Start of Supplied entries
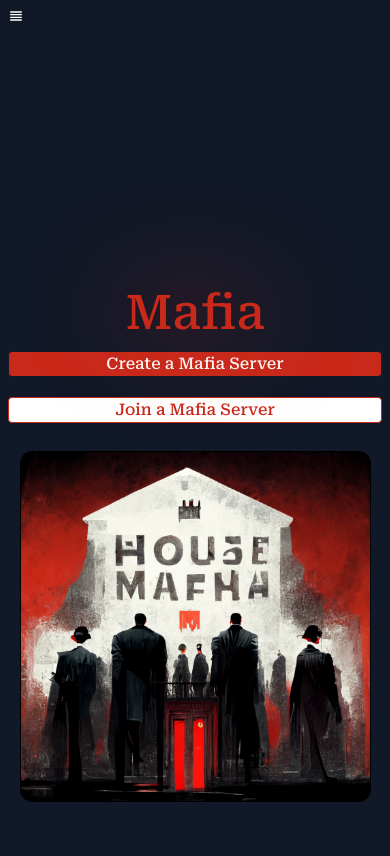
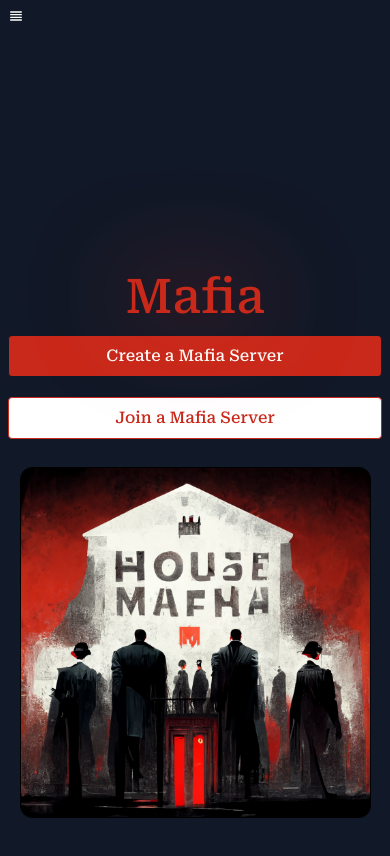
Before and after one commit to snipergz/GameNight, a React (Create React App) app in the folder frontend/: page /mafia/server in a window 390 px wide. Shown: the top 856 px of the page. Built offline with nearby package versions, Linux system fonts and the light colour scheme; no server answers.

Commit message:
css fixes

```diff
--- a/frontend/src/components/Mafia/JoinCreateMafiaServer.jsx
+++ b/frontend/src/components/Mafia/JoinCreateMafiaServer.jsx
@@ -84,12 +84,12 @@ const JoinCreateMafiaServer = ({gameName}) => {
               <>
                 <button
                   onClick={createGame}
-                  className="bg-mafiaRed text-white sm:py-2 lg:py-3 px-6 min-w-[145px] border border-navy rounded hover:cursor-pointer "
+                  className="bg-mafiaRed text-white py-2 lg:py-3 px-6 min-w-[145px] border border-navy rounded hover:cursor-pointer "
                 >
                   Create a {gameName} Server
                 </button>
                 <button
-                  className="bg-white text-mafiaRed sm:py-2 lg:py-3 px-6 min-w-[145px] border border-mafiaRed rounded hover:cursor-pointer"
+                  className="bg-white text-mafiaRed py-2 lg:py-3 px-6 min-w-[145px] border border-mafiaRed rounded hover:cursor-pointer"
                   onClick={handleJoinClick}
                 >
                   Join a {gameName} Server
--- a/frontend/src/pages/MafiaLobby.jsx
+++ b/frontend/src/pages/MafiaLobby.jsx
@@ -207,7 +207,7 @@ const MafiaLobby = () => {
           :
             <div className='relative h-screen'>
               <p className='text-center'>Your Server Code is: {server.serverCode}</p>
-              <p>
+              <p className='p-4'>
                 In order to start the game, there must be atleast 7 players in total and a maximum of 12
                 in the lobby with everyone being ready. Once everyone is ready, the moderator can start the game.
               </p>
```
End of Supplied entries
- Problem requirements: If a line in the records above contains the word "gameName", copy it.

- Exercise response:
@@ -84,12 +84,12 @@ const JoinCreateMafiaServer = ({gameName}) => {
                   Create a {gameName} Server
                   Join a {gameName} Server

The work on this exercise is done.